Art evokes emotion within the beholder and that emotion isn’t always pretty. A work of art can soothe us, make us laugh, cry, or long for something lost—and art can send us spiraling out of control to possess it. Art is also big business, both legitimate and nefarious. It isn’t surprising so many stories emanate from the art world. Art can mask a multitude of secrets and make a person rich and dangerously powerful, something Danielle O’Rourke, chief fundraiser for San Francisco’s Devor Museum of Art and Antiquities, is reminded of the hard way in Mixed Up with Murder.
On the recommendation of Geoff Johnson, the Devor’s board chairman and board member of Lynthorpe College in Bridgetown, Massachusetts, Dani O’Rourke is hired to facilitate the acceptance of a valuable art collection and the twenty million dollar endowment to support it from wealthy class of 1970 alumnus, Vincent Margoletti. It’s an important gift that will enhance the college’s reputation and everyone wants a speedy and legal settlement of terms. That’s the problem—Margoletti made his billions brokering Silicon Valley tech deals and is known to play an angle if it will get him ahead. Dani is there to watch the school’s back.
Dani begins information gathering with Gabby, a researcher in the Development office who provides her with files and a tour of the art gallery, but appointments are postponed and Dani is stood up by her key contact, Larry Saylor. Saylor turns up drowned in a pond on the golf course. Dani is pressured to sign off on the gift, as the college atmosphere turns dark. To confuse matters, Dani’s wealthy ex-husband is in the area for a class reunion and hounds her to attend functions, she and her boyfriend aren’t connecting, her Devor work is piling up and she’s losing her intern to a permanent job offer.
Dani and Gabby uncover irregularities with the deal, and when a terrible event strikes too close for comfort, Dani makes finding answers personal. She is followed, threatened, accused and held against her will as the plot twists to its surprising climax.

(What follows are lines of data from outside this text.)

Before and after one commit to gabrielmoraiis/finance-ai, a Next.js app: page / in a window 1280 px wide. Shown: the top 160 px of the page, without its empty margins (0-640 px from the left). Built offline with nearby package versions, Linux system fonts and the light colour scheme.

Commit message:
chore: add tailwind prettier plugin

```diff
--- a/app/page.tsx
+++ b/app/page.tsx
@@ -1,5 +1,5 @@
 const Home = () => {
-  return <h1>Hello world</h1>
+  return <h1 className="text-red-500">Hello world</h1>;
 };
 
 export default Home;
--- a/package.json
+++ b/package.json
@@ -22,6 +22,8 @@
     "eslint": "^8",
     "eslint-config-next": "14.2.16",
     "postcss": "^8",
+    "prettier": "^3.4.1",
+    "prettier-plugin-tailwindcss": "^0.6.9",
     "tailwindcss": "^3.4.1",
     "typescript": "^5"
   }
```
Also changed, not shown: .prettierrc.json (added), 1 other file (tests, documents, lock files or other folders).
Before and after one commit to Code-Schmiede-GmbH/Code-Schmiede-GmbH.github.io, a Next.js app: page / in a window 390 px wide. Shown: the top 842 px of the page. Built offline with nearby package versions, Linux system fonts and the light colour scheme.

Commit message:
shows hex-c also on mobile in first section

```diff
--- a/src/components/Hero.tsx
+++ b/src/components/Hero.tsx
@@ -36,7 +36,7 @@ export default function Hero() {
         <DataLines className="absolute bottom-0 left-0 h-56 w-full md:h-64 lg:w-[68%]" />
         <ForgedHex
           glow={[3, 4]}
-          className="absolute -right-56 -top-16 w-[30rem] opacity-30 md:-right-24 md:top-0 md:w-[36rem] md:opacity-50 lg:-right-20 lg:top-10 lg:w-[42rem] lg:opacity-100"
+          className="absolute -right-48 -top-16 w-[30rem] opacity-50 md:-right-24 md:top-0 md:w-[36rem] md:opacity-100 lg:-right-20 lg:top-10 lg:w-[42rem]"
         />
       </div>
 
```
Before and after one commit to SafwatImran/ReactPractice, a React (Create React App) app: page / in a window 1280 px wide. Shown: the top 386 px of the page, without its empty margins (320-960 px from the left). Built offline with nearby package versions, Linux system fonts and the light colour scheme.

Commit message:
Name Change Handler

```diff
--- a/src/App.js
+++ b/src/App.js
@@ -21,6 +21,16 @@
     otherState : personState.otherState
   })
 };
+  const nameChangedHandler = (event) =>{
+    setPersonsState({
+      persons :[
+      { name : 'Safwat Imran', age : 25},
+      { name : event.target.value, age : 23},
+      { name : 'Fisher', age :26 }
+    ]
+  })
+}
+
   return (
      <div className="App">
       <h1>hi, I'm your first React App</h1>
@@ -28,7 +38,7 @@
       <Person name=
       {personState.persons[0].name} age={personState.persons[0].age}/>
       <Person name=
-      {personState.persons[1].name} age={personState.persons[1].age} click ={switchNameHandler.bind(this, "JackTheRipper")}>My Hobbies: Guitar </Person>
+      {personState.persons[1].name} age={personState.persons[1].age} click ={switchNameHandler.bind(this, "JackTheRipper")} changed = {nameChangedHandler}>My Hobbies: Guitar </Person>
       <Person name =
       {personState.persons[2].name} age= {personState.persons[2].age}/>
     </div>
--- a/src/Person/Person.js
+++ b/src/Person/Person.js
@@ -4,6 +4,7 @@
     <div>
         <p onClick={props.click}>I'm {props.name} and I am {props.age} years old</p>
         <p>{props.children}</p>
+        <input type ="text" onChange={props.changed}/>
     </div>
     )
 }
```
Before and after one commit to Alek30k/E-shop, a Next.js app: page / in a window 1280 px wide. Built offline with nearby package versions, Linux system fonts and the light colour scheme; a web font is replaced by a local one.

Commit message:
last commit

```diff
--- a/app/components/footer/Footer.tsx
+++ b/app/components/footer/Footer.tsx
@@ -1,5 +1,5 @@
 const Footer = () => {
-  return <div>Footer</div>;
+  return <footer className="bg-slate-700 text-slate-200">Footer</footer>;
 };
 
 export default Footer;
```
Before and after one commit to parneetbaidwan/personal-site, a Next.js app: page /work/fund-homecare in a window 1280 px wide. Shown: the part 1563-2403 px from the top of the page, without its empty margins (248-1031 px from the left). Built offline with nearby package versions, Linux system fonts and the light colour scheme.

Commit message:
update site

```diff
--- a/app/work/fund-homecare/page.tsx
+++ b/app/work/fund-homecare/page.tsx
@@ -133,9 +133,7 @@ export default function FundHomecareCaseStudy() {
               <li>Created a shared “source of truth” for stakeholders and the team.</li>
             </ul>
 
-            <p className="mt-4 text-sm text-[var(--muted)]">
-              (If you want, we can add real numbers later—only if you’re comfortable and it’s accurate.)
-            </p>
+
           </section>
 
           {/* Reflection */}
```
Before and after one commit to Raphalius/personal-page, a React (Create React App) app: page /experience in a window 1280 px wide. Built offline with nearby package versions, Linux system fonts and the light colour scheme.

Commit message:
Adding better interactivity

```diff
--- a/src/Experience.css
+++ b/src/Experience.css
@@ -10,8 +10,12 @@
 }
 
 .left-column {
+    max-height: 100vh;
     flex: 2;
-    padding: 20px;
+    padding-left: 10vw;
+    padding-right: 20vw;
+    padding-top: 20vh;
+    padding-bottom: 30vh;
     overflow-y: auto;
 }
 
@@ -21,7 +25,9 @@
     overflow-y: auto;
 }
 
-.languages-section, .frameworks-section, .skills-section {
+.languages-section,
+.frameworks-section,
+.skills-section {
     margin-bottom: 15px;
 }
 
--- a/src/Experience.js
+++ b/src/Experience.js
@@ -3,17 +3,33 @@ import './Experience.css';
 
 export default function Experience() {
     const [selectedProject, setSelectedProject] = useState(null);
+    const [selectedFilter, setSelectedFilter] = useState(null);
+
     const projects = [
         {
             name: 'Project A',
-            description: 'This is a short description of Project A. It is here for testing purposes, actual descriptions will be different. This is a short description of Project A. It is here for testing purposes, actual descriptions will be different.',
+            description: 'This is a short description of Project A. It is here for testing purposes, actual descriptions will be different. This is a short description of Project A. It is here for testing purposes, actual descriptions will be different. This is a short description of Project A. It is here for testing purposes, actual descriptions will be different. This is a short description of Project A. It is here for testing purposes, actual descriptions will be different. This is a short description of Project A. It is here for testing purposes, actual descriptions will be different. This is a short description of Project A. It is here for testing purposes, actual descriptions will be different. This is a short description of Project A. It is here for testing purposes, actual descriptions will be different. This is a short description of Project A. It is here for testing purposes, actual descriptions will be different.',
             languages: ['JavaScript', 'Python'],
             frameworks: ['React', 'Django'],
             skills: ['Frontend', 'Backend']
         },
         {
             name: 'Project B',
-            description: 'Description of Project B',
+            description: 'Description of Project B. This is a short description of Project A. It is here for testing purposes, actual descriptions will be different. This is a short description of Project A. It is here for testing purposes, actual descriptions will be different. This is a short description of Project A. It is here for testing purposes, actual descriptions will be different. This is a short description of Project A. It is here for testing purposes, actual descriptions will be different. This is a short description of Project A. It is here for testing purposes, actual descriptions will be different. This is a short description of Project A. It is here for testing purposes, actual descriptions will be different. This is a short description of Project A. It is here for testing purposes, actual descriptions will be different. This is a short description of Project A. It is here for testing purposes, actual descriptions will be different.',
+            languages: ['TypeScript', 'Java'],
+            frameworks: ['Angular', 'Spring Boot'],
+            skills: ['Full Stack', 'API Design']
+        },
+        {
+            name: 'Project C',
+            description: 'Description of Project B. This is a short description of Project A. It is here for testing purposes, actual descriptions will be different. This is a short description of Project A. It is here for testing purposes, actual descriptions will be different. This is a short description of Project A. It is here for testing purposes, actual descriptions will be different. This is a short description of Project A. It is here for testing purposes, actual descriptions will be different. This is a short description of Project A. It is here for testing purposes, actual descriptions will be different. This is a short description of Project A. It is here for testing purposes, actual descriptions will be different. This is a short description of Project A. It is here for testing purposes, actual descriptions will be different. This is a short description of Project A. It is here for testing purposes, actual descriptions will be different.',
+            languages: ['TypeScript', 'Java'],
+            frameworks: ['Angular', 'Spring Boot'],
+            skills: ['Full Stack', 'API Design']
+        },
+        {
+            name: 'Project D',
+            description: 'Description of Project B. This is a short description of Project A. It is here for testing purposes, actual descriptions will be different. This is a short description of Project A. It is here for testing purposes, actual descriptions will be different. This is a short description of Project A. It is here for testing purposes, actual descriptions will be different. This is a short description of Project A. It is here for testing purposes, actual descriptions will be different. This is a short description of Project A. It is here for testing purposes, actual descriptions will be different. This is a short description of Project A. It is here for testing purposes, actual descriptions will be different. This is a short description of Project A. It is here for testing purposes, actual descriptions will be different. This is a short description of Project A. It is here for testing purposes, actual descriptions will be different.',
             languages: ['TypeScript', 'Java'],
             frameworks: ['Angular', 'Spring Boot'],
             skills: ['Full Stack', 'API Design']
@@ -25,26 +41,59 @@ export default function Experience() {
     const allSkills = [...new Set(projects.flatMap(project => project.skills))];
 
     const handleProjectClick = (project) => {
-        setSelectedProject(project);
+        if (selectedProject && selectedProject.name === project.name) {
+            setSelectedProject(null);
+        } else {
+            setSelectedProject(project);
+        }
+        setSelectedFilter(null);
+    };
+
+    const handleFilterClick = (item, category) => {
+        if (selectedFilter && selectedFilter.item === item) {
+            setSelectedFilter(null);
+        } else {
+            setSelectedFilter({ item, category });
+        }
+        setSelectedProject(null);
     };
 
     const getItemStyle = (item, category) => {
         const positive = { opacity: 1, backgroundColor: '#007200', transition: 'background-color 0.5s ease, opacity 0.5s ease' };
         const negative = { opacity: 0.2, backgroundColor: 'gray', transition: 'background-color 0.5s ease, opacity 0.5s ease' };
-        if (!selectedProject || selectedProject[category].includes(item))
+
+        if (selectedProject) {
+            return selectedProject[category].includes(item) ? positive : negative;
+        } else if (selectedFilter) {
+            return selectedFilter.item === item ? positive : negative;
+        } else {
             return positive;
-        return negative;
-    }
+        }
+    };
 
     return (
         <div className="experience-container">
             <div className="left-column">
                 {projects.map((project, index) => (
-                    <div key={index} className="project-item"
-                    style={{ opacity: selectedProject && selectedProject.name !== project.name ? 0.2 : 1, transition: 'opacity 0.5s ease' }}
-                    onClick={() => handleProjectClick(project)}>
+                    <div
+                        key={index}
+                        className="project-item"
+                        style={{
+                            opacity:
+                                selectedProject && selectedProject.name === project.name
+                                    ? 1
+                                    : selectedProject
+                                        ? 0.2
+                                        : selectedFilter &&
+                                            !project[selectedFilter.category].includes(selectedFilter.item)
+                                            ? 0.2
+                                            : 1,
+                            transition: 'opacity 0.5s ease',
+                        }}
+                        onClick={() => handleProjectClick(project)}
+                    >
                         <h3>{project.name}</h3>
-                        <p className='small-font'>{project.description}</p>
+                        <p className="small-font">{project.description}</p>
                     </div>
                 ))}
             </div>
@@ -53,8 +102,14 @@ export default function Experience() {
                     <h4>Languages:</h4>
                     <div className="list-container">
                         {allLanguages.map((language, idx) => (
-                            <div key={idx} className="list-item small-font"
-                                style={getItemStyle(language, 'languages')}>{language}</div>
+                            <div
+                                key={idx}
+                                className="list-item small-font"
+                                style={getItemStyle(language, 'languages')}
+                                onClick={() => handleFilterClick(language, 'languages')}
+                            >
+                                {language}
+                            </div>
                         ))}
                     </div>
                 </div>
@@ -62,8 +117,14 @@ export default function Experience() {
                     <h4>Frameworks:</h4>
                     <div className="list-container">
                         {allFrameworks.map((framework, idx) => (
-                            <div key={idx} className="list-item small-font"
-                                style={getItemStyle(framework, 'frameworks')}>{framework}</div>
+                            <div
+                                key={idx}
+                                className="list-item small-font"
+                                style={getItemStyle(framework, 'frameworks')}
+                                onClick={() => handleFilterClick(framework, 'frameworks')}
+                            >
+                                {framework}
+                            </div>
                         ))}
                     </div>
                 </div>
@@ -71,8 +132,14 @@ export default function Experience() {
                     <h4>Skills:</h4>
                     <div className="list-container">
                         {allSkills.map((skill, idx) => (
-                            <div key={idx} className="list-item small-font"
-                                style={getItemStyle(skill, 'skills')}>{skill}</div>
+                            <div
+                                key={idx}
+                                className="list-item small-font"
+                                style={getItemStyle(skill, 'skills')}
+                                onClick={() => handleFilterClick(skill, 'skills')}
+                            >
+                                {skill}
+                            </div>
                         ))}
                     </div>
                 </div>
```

Mixed Up with Murder is an engaging, smart read in part because author Susan C. Shea gives readers an insider’s look at the business of fine art. It’s a money-driven world where the wealthy and the highbrow play for high stakes. The other part of the equation is Dani O’Rourke, a polished, witty, and sharply intelligent professional who knows her job and how to read people—skills needed to part donors from their money to support the San Francisco museum. She really has only one foible: Dani attracts trouble. She’s written with depth and humor, making her a thoroughly delightful protagonist. I’m dying to know what will happen with her love interest in the next book.
As well crafted as the protagonist, the plot moves in surprising ways. It never lags and I couldn’t predict the turns. Shea’s writing style is smooth, clear, informative and never redundant. It’s obvious that Shea respects her readers and trusts us to understand the text without dumbing-down the language or overwriting to impress us. The story flows through concepts, images and dialog in a natural and logical progression.
Mixed Up with Murder is the third in the Danielle O’Rourke series. I don’t know how I missed the first two books, but I’ll be going back to catch up with this strong, smart character and her compelling world of art, money and murder.
Author Susan C. Shea
I want to than Susan C. Shea for providing me with an Advanced Reader Copy and congratulate her on today’s (2/2/16) launch of Mixed Up with Murder. Reading this book has been a pleasurable experience on every level. Did I mention I couldn’t put it down? I’m ranking Dani O’Rourke right up there with my favorite sleuths: Phryne Fisher, Laurel McKay, China Bayles, and Aimée Leduc. They’re all different, but they’ll all smart women, driven to use their wit and wits in heroic ways.